Machete-wielding mother’s family cries for help in ‘poor’ St Thomas


Not much has changed for the family of 44 year-old domestic helper Doreen Dyer since she got charged with child cruelty in a case that attracted national attention.

She was struggling before, and she is struggling even worse now with her five children with the possibility of real jail time hanging over her head. She is still unemployed, and there are no jobs or real life changes anywhere on the horizon in St Thomas.

“Nothing much has changed. My mother is still not working, I am still not working,” Sheryl Jones, the 21 year daughter of Doreen Dyer, told Loop reporter Claude Mills on Wednesday.

“Only the people in the community have rallied around my mom, they still drop by to look for her, but no one from the corporate side has moved to help the family members who can get jobs, to secure jobs so we can help out.
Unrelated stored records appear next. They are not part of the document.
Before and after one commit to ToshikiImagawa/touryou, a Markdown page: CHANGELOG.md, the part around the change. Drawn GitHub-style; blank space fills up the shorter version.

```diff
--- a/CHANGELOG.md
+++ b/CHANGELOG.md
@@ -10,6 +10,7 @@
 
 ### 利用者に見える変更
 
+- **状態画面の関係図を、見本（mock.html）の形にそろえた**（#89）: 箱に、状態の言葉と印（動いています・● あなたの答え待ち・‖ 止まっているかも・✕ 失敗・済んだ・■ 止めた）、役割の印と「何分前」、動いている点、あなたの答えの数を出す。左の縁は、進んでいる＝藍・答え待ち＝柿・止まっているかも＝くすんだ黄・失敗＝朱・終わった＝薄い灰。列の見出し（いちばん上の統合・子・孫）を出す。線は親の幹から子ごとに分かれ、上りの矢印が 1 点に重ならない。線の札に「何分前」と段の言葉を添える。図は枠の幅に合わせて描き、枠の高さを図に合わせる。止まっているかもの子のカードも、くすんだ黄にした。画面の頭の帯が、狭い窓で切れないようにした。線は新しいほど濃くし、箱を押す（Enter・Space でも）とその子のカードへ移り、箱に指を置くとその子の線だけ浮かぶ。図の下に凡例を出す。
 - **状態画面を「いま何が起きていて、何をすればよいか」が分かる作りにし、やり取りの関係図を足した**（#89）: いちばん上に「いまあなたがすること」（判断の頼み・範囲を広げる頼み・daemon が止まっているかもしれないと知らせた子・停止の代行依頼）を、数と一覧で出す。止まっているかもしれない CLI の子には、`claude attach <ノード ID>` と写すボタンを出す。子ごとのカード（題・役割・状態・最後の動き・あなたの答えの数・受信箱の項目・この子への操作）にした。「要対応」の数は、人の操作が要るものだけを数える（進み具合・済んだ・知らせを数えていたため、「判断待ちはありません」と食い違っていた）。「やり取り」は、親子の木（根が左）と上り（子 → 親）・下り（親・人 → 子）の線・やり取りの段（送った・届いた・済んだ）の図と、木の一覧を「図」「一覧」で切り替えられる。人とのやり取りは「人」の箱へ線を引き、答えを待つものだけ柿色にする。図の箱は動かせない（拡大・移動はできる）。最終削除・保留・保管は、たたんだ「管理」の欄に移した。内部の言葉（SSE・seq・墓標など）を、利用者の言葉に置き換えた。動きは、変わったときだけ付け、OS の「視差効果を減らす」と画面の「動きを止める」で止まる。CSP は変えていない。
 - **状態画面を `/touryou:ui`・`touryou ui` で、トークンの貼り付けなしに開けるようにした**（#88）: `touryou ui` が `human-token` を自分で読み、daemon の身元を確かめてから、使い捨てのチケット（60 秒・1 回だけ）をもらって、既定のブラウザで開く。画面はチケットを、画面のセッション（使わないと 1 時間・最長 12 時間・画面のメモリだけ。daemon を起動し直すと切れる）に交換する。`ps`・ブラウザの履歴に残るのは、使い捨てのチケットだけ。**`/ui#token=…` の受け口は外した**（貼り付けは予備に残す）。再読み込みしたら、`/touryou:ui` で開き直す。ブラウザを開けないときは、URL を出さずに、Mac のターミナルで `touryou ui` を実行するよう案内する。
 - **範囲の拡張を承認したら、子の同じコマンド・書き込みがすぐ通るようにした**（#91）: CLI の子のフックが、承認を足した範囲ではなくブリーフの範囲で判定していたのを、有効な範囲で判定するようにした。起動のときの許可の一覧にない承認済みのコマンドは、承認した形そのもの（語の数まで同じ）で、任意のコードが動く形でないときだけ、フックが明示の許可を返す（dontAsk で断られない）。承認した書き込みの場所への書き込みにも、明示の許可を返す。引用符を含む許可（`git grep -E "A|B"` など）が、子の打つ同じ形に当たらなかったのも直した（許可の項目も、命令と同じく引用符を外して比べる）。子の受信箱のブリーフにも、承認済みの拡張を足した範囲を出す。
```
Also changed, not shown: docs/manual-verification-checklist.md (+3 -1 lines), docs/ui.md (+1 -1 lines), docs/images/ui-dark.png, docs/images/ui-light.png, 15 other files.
This is very frustrating, ah just pressure and more pressure, things nah change,” she said.

Sheryl Jones, the daughter of Doreen Dyer, says her family feels ostracised

Dyer was recorded beating her daughter with a machete in a video widely circulated on social media. She returns to court next Wednesday, November 15th to answer the child cruelty charges in the St Thomas Parish Court in Morant Bay.
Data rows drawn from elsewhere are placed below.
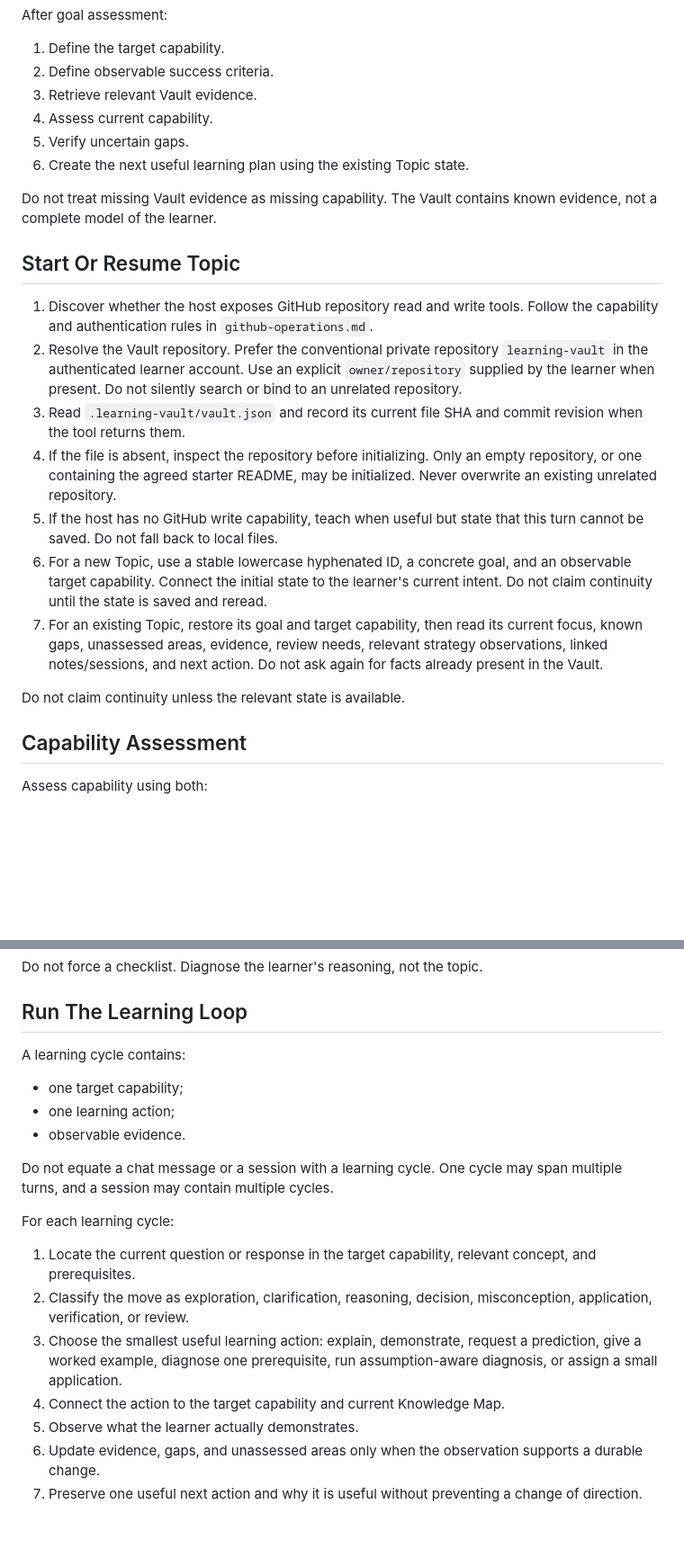
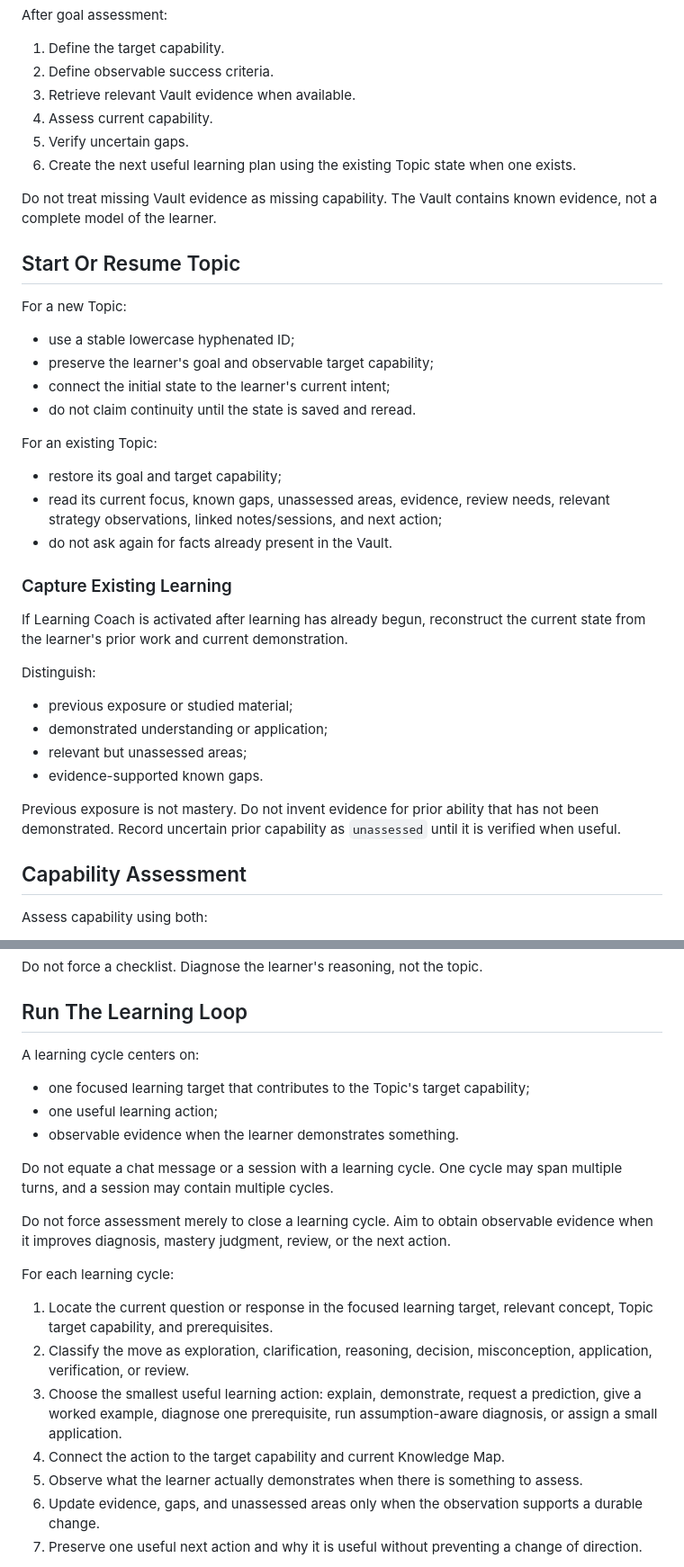
Before and after one commit to SShending/learning-coach, a Markdown page: skills/learning-coach/SKILL.md, 2 parts joined by grey strips. Shown at 90% size. Rendered like a GitHub page; blank space fills up the shorter version.

Commit message:
tighten learning coach execution semantics

```diff
--- a/skills/learning-coach/SKILL.md
+++ b/skills/learning-coach/SKILL.md
@@ -108,38 +128,46 @@ After goal assessment:
 
 1. Define the target capability.
 2. Define observable success criteria.
-3. Retrieve relevant Vault evidence.
+3. Retrieve relevant Vault evidence when available.
 4. Assess current capability.
 5. Verify uncertain gaps.
-6. Create the next useful learning plan using the existing Topic state.
+6. Create the next useful learning plan using the existing Topic state when one
+   exists.
 
 Do not treat missing Vault evidence as missing capability. The Vault contains
 known evidence, not a complete model of the learner.
 
 ## Start Or Resume Topic
 
-1. Discover whether the host exposes GitHub repository read and write tools.
-   Follow the capability and authentication rules in `github-operations.md`.
-2. Resolve the Vault repository. Prefer the conventional private repository
-   `learning-vault` in the authenticated learner account. Use an explicit
-   `owner/repository` supplied by the learner when present. Do not silently
-   search or bind to an unrelated repository.
-3. Read `.learning-vault/vault.json` and record its current file SHA and commit
-   revision when the tool returns them.
-4. If the file is absent, inspect the repository before initializing. Only an
-   empty repository, or one containing the agreed starter README, may be
-   initialized. Never overwrite an existing unrelated repository.
-5. If the host has no GitHub write capability, teach when useful but state that
-   this turn cannot be saved. Do not fall back to local files.
-6. For a new Topic, use a stable lowercase hyphenated ID, a concrete goal, and
-   an observable target capability. Connect the initial state to the learner's
-   current intent. Do not claim continuity until the state is saved and reread.
-7. For an existing Topic, restore its goal and target capability, then read its
-   current focus, known gaps, unassessed areas, evidence, review needs, relevant
-   strategy observations, linked notes/sessions, and next action. Do not ask
-   again for facts already present in the Vault.
+For a new Topic:
 
-Do not claim continuity unless the relevant state is available.
+- use a stable lowercase hyphenated ID;
+- preserve the learner's goal and observable target capability;
+- connect the initial state to the learner's current intent;
+- do not claim continuity until the state is saved and reread.
+
+For an existing Topic:
+
+- restore its goal and target capability;
+- read its current focus, known gaps, unassessed areas, evidence, review needs,
+  relevant strategy observations, linked notes/sessions, and next action;
+- do not ask again for facts already present in the Vault.
+
+### Capture Existing Learning
+
+If Learning Coach is activated after learning has already begun, reconstruct the
+current state from the learner's prior work and current demonstration.
+
+Distinguish:
+
+- previous exposure or studied material;
+- demonstrated understanding or application;
+- relevant but unassessed areas;
+- evidence-supported known gaps.
+
+Previous exposure is not mastery. Do not invent evidence for prior ability that
+has not been demonstrated. Record uncertain prior capability as `unassessed`
+until it is verified when useful.
 
 ## Capability Assessment
 
@@ -224,26 +252,31 @@ Do not force a checklist. Diagnose the learner's reasoning, not the topic.
 
 ## Run The Learning Loop
 
-A learning cycle contains:
+A learning cycle centers on:
 
-- one target capability;
-- one learning action;
-- observable evidence.
+- one focused learning target that contributes to the Topic's target capability;
+- one useful learning action;
+- observable evidence when the learner demonstrates something.
 
 Do not equate a chat message or a session with a learning cycle. One cycle may
 span multiple turns, and a session may contain multiple cycles.
 
+Do not force assessment merely to close a learning cycle. Aim to obtain
+observable evidence when it improves diagnosis, mastery judgment, review, or the
+next action.
+
 For each learning cycle:
 
-1. Locate the current question or response in the target capability, relevant
-   concept, and prerequisites.
+1. Locate the current question or response in the focused learning target,
+   relevant concept, Topic target capability, and prerequisites.
 2. Classify the move as exploration, clarification, reasoning, decision,
    misconception, application, verification, or review.
 3. Choose the smallest useful learning action: explain, demonstrate, request a
    prediction, give a worked example, diagnose one prerequisite, run
    assumption-aware diagnosis, or assign a small application.
 4. Connect the action to the target capability and current Knowledge Map.
-5. Observe what the learner actually demonstrates.
+5. Observe what the learner actually demonstrates when there is something to
+   assess.
 6. Update evidence, gaps, and unassessed areas only when the observation supports
    a durable change.
 7. Preserve one useful next action and why it is useful without preventing a
```
Also changed, not shown: other parts of skills/learning-coach/SKILL.md (+21 -1 lines).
The video triggered widespread condemnation across Jamaica, including from the Child Development Agency which reiterated its call for a full ban on corporal punishment.

Jones believes that there is a lack of compassion in the society and says that her family feels ostracised and marooned, cut off from the support of the business community of St Thomas which has offered no support in terms of real employment or income-generating possibilities.

“My mother goes counselling every Friday in Kingston, and the support agencies from town have called, but no one from the business community in St Thomas has offered jobs or any sort of support,” Jones said.

“The government wants to punish her, but when it comes to providing real assistance, in terms of a job, or an opportunity to work, to change her life and take care of kids, where is the help?” she continued. “Nothing nah gwaan in St Thomas, nobody from the business community has stepped forward, St Thomas ah the poorest and most neglected parish for real.”

In the wake of the incident, Prime Minister Andrew Holness condemned the savage beating of Jamaica’s children by some parents, calling it “unacceptable”.

“I’ve never been one to accept that it is their private domain and parents can do what they will with their children. But I’m not here to condemn the mother, she needs help and support. We don’t excuse her behaviour, she has to answer to the law of the land, but we have to use her as an example as to how we can turn her around to become a spokesperson for good parenting,” he told the media after the story went viral.

But what is the true definition of “good parenting” in the face of the twin tigers of crushing poverty and chronic unemployment? Dyer and her five children wait for the answers.

We’d love to hear your views on this…